[Extracted data Boundary: Start]
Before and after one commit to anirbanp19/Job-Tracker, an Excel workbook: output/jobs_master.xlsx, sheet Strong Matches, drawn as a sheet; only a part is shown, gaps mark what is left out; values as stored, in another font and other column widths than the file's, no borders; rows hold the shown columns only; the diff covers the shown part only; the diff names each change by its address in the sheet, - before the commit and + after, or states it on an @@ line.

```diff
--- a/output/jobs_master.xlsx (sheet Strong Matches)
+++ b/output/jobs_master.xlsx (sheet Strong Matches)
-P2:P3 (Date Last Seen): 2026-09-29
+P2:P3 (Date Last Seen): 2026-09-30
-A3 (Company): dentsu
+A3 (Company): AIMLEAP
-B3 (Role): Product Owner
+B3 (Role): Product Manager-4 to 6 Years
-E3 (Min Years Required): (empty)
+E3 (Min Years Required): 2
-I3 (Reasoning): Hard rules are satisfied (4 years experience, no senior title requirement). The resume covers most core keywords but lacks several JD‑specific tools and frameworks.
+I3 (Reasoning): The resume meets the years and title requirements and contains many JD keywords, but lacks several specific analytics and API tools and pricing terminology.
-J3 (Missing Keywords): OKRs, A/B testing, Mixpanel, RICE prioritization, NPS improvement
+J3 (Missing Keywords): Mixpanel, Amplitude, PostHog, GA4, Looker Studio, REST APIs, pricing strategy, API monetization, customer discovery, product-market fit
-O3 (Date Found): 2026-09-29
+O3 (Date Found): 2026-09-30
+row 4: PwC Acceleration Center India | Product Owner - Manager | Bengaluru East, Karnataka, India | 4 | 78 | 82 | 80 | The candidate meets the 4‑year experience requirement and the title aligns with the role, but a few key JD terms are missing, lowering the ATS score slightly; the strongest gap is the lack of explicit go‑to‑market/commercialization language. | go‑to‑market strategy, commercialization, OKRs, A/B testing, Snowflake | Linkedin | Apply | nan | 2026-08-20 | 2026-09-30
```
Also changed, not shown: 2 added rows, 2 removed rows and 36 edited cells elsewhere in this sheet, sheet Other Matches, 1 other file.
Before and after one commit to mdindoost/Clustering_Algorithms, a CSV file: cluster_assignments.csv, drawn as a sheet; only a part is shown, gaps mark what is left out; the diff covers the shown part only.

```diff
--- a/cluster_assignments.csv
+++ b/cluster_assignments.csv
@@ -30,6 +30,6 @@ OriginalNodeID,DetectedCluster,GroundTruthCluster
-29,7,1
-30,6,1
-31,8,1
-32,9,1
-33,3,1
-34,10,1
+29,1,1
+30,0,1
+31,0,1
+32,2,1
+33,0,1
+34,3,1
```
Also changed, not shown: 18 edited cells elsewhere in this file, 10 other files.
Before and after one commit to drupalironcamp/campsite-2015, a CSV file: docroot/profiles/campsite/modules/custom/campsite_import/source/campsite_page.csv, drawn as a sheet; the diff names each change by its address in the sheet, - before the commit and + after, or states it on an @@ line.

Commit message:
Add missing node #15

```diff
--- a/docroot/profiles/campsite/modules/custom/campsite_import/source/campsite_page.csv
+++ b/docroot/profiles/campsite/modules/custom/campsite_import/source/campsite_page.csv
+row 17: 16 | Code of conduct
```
[Extracted data Boundary: End]
__Task goal__.
Down to the last line, retype the entries above exactly.

__Response to the exercise__.
Before and after one commit to anirbanp19/Job-Tracker, an Excel workbook: output/jobs_master.xlsx, sheet Strong Matches, drawn as a sheet; only a part is shown, gaps mark what is left out; values as stored, in another font and other column widths than the file's, no borders; rows hold the shown columns only; the diff covers the shown part only; the diff names each change by its address in the sheet, - before the commit and + after, or states it on an @@ line.

```diff
--- a/output/jobs_master.xlsx (sheet Strong Matches)
+++ b/output/jobs_master.xlsx (sheet Strong Matches)
-P2:P3 (Date Last Seen): 2026-09-29
+P2:P3 (Date Last Seen): 2026-09-30
-A3 (Company): dentsu
+A3 (Company): AIMLEAP
-B3 (Role): Product Owner
+B3 (Role): Product Manager-4 to 6 Years
-E3 (Min Years Required): (empty)
+E3 (Min Years Required): 2
-I3 (Reasoning): Hard rules are satisfied (4 years experience, no senior title requirement). The resume covers most core keywords but lacks several JD‑specific tools and frameworks.
+I3 (Reasoning): The resume meets the years and title requirements and contains many JD keywords, but lacks several specific analytics and API tools and pricing terminology.
-J3 (Missing Keywords): OKRs, A/B testing, Mixpanel, RICE prioritization, NPS improvement
+J3 (Missing Keywords): Mixpanel, Amplitude, PostHog, GA4, Looker Studio, REST APIs, pricing strategy, API monetization, customer discovery, product-market fit
-O3 (Date Found): 2026-09-29
+O3 (Date Found): 2026-09-30
+row 4: PwC Acceleration Center India | Product Owner - Manager | Bengaluru East, Karnataka, India | 4 | 78 | 82 | 80 | The candidate meets the 4‑year experience requirement and the title aligns with the role, but a few key JD terms are missing, lowering the ATS score slightly; the strongest gap is the lack of explicit go‑to‑market/commercialization language. | go‑to‑market strategy, commercialization, OKRs, A/B testing, Snowflake | Linkedin | Apply | nan | 2026-08-20 | 2026-09-30
```
Also changed, not shown: 2 added rows, 2 removed rows and 36 edited cells elsewhere in this sheet, sheet Other Matches, 1 other file.
Before and after one commit to mdindoost/Clustering_Algorithms, a CSV file: cluster_assignments.csv, drawn as a sheet; only a part is shown, gaps mark what is left out; the diff covers the shown part only.

```diff
--- a/cluster_assignments.csv
+++ b/cluster_assignments.csv
@@ -30,6 +30,6 @@ OriginalNodeID,DetectedCluster,GroundTruthCluster
-29,7,1
-30,6,1
-31,8,1
-32,9,1
-33,3,1
-34,10,1
+29,1,1
+30,0,1
+31,0,1
+32,2,1
+33,0,1
+34,3,1
```
Also changed, not shown: 18 edited cells elsewhere in this file, 10 other files.
Before and after one commit to drupalironcamp/campsite-2015, a CSV file: docroot/profiles/campsite/modules/custom/campsite_import/source/campsite_page.csv, drawn as a sheet; the diff names each change by its address in the sheet, - before the commit and + after, or states it on an @@ line.

Commit message:
Add missing node #15

```diff
--- a/docroot/profiles/campsite/modules/custom/campsite_import/source/campsite_page.csv
+++ b/docroot/profiles/campsite/modules/custom/campsite_import/source/campsite_page.csv
+row 17: 16 | Code of conduct
```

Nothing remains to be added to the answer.